Interpretation of random effect and Intraclass correlation coefficient (ICC)


I am getting a hard time to go around this and I am not sure my interpretation is correct.
I have several models that look like this:

change | trials ~ treatmentA + treatmentB + treatmentC + (1|person)

I would like to correctly interpret my group-level estimate (random effect) and its derived intraclass correlation coefficient (ICC).
The ICC can be interpreted as “the proportion of the variance explained by the grouping structure in the population”. The ICC is calculated by dividing the random effect variance, σ2i, by the total variance, i.e. the sum of the random effect variance and the residual variance, σ2ε.

Would an ICC close to 1 indicate high consistency of response across treatments within the same person, while an ICC close to zero refer to an heterogeneous intra-patient response?

How can I interpret that high ICC correlate strongly with low random effect variance, and viceversa?

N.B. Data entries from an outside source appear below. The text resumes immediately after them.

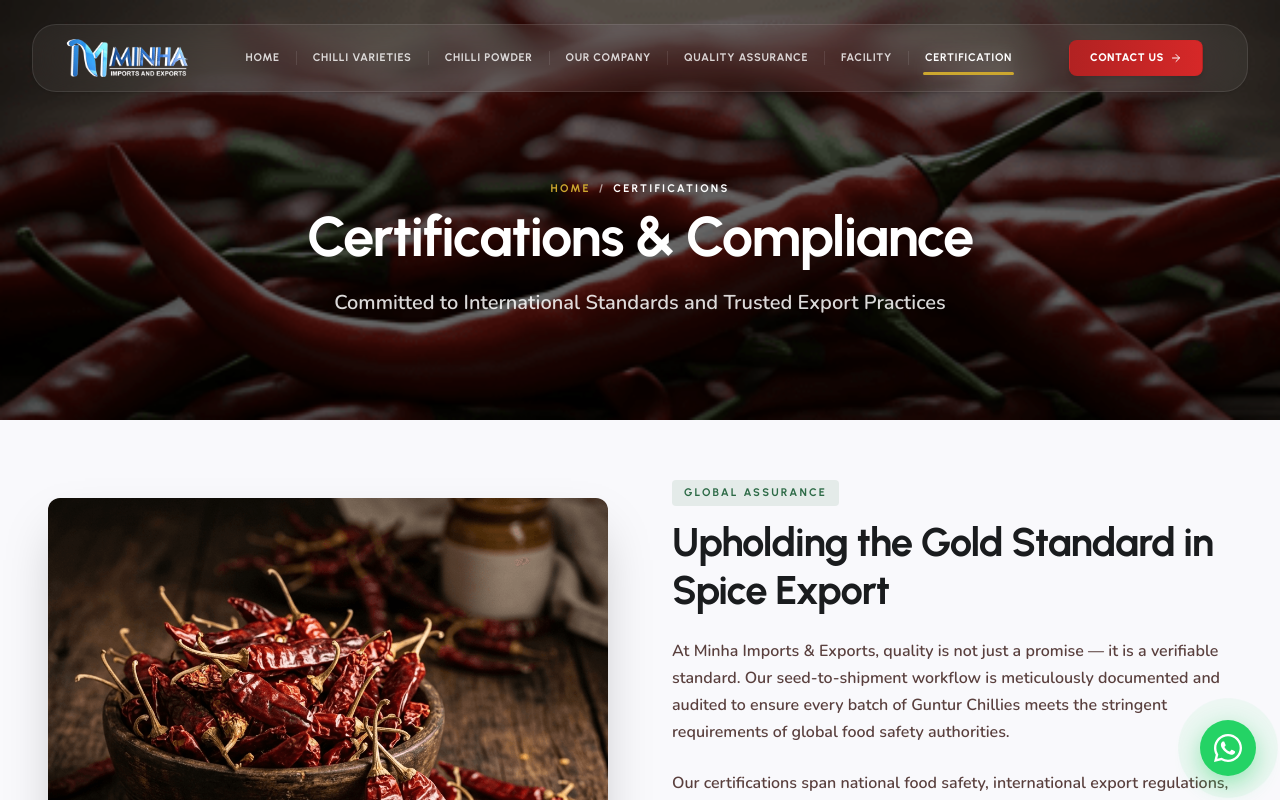
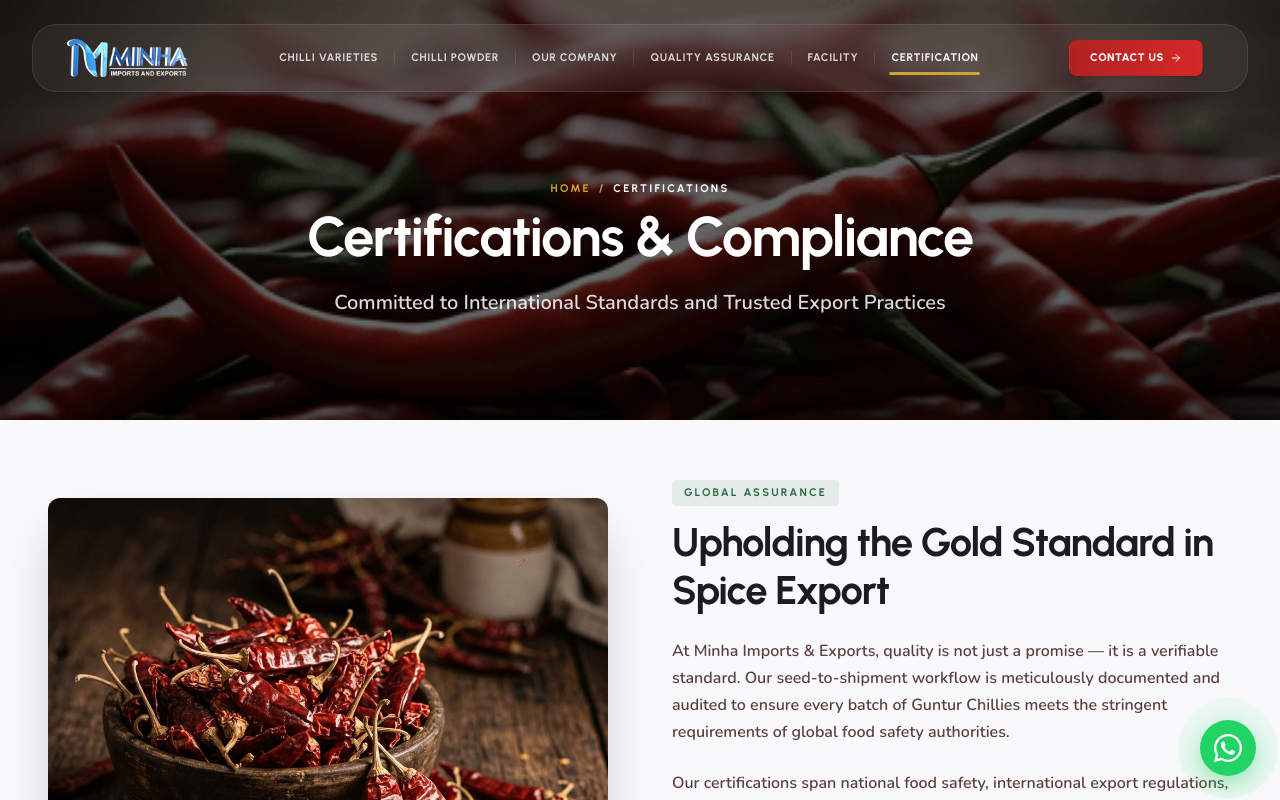
Before and after one commit to ShravyaVenishetty-Manuen/Minha_Imports_and_Exports, a React (Vite) app: page /certifications in a window 1280 px wide. Shown: the top 800 px of the page. Built offline with nearby package versions, Linux system fonts and the light colour scheme; a web font is replaced by a local one.

Commit message:
Remove home from navbar

```diff
--- a/src/components/layout/Navbar.jsx
+++ b/src/components/layout/Navbar.jsx
@@ -66,7 +66,6 @@ const Navbar = () => {
   }, [isOpen]);
 
   const navLinks = [
-    { name: 'HOME', path: '/' },
     { name: 'CHILLI VARIETIES', path: '/varieties' },
     { name: 'CHILLI POWDER', path: '/powder' },
     { name: 'OUR COMPANY', path: '/about' },
```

Could it be explained by “unexplained” variance (residual)?

Would the overall response be a better measure that I can correlate the ICC values with?

Thanks in advance!

This is more of a conceptual stats question, so you might consider posting over on

I’m far from expert in this domain myself, but yes, this follows from the definition you provided earlier.

Sorry, I don’t follow what you’re trying to ask here.